Printer Friendly

Altair acquires FluiDyna.

Altair has acquired Germany-based FluiDyna, a renowned developer of Nvidia CUDA and GPU-based computational fluid dynamics (CFD) and numerical simulation technologies. Altair originally invested in the company in 2015 and now builds on its initial investment to strengthen its capabilities for GPU-based high performance computing (HPC) for fluid mechanics.

FluiDyna's simulation software products UltraFluidX and NanoFluidX have been available to Altair's customers through the Altair Partner Alliance and also offered as standalone licences.

'We've worked closely for more than 10 years with FluiDyna, an elite solution provider in our Nvidia partner network nprogram,' said Shanker Trivedi, senior vice president of enterprise business, Nvidia. 'Together, we've helped develop forward-thinking simulation tools that leverage Nvidia technology for better performance and efficiency throughout the design process.'

UltraFluidX solves large-scale internal and external aerodynamics problems for a broad class of applications including ultra-fast prediction and evaluation of vehicle, building, and environmental aerodynamics. The software is based on the Lattice Boltzmann method, providing users with superior performance and dramatically reducing the model preparation time for large, complex models. The integrated volume meshing and fast transient analyses deliver short turnaround times, resulting in completely new possibilities for simulation-driven design and significant cost savings.

NanoFluidX is a fluid dynamics simulation tool based on the smoothed particle hydrodynamics method to predict the flow in complex geometries with complex motion. For example, it can be used to predict the oiling in powertrain systems with rotating shafts and gears, and analyse forces and torques on individual components of the system.

James Scapa, founder, chairman, and CEO at Altair said, 'We are excited about FluiDyna and especially their work with Nvidia technology for CFD applications.

'We believe the increased throughput and lower cost of GPU solutions is going to allow for a significant increase in simulations which can be used to further impact the design process.'
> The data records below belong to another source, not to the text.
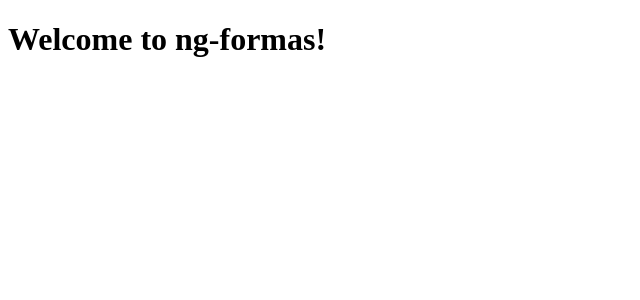
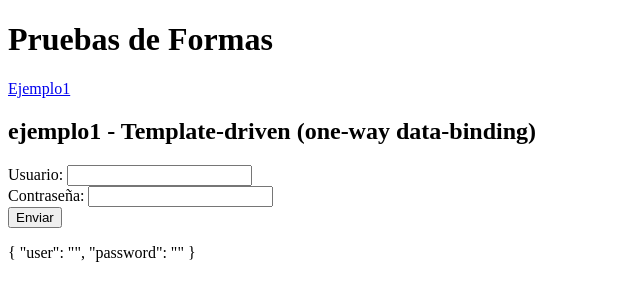
Before and after one commit to jsolisu/ng-formas, an Angular app: page /ej1 in a window 1280 px wide. Before the commit this address led to /. Shown: the top 300 px of the page, without its empty margins (0-640 px from the left). Built offline with nearby package versions, Linux system fonts and the light colour scheme.

Commit message:
Agregar ejemplo #1

```diff
--- a/angular.json
+++ b/angular.json
@@ -7,8 +7,8 @@
       "projectType": "application",
       "schematics": {
         "@schematics/angular:component": {
-          "inlineTemplate": true,
-          "inlineStyle": true,
+          "inlineTemplate": false,
+          "inlineStyle": false,
           "style": "scss",
           "skipTests": true
         },
--- a/src/app/app.component.ts
+++ b/src/app/app.component.ts
@@ -1,17 +1,17 @@
 import { Component } from '@angular/core';
-import { RouterOutlet } from '@angular/router';
+import { RouterModule } from '@angular/router';
 
 @Component({
   selector: 'app-root',
   standalone: true,
-  imports: [RouterOutlet],
+  imports: [RouterModule],
   template: `
-    <h1>Welcome to {{title}}!</h1>
-
+    <h1>{{title}}</h1>
+    <a [routerLink]="['/ej1']" routerLinkActive="router-link-active">Ejemplo1</a>
     <router-outlet />
   `,
   styles: [],
 })
 export class AppComponent {
-  title = 'ng-formas';
+  title = 'Pruebas de Formas';
 }
--- a/src/app/app.routes.ts
+++ b/src/app/app.routes.ts
@@ -1,3 +1,6 @@
 import { Routes } from '@angular/router';
+import { Ejemplo1Component } from './ejemplo1/ejemplo1.component';
 
-export const routes: Routes = [];
+export const routes: Routes = [
+    { path: 'ej1', component: Ejemplo1Component }
+];
--- /dev/null
+++ b/src/app/ejemplo1/ejemplo1.component.html
@@ -0,0 +1,14 @@
+<h2>ejemplo1 - Template-driven (one-way data-binding)</h2>
+<!-- Nota: NgForm tiene por selector form, es decir, aunque form es HTML en realidad es Angular.
+     Siempre que se importe FormsModule. -->
+<form (ngSubmit)="submit(userForm.value)" #userForm="ngForm">
+    <div>
+        <label>Usuario:&nbsp;</label><input name="user" ngModel>
+    </div>
+    <div>
+        <label>Contraseña:&nbsp;</label><input name="password" ngModel>
+    </div>
+    <button type="submit">Enviar</button>
+</form>
+
+<p>{{userForm.value | json}}</p>
--- /dev/null
+++ b/src/app/ejemplo1/ejemplo1.component.ts
@@ -0,0 +1,18 @@
+import { CommonModule } from '@angular/common';
+import { Component } from '@angular/core';
+import { FormsModule } from '@angular/forms';
+import { UserModel } from './user.model';
+
+@Component({
+  selector: 'app-ejemplo1',
+  standalone: true,
+  imports: [CommonModule, FormsModule],
+  templateUrl: './ejemplo1.component.html',
+  styleUrl: './ejemplo1.component.scss'
+})
+export class Ejemplo1Component {
+  submit(user: UserModel):void {
+    console.log(user);
+    user.password = '*';
+  }
+}
--- /dev/null
+++ b/src/app/ejemplo1/user.model.ts
@@ -0,0 +1,4 @@
+export interface UserModel {
+    user: string;
+    password: string;
+}
```
Also changed, not shown: src/app/ejemplo1/ejemplo1.component.scss (added).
COPYRIGHT 2018 Europa Science, Ltd.
No portion of this article can be reproduced without the express written permission from the copyright holder.
Copyright 2018 Gale, Cengage Learning. All rights reserved.

Article Details
Printer friendly Cite/link Email Feedback
Publication:Scientific Computing World
Date:Jun 1, 2018
Previous Article:Elsevier and PerkinElmer partnership aims to enable faster chemistry research.
Next Article:Tachyum announces new processor platform.

Terms of use | Privacy policy | Copyright © 2019 Farlex, Inc. | Feedback | For webmasters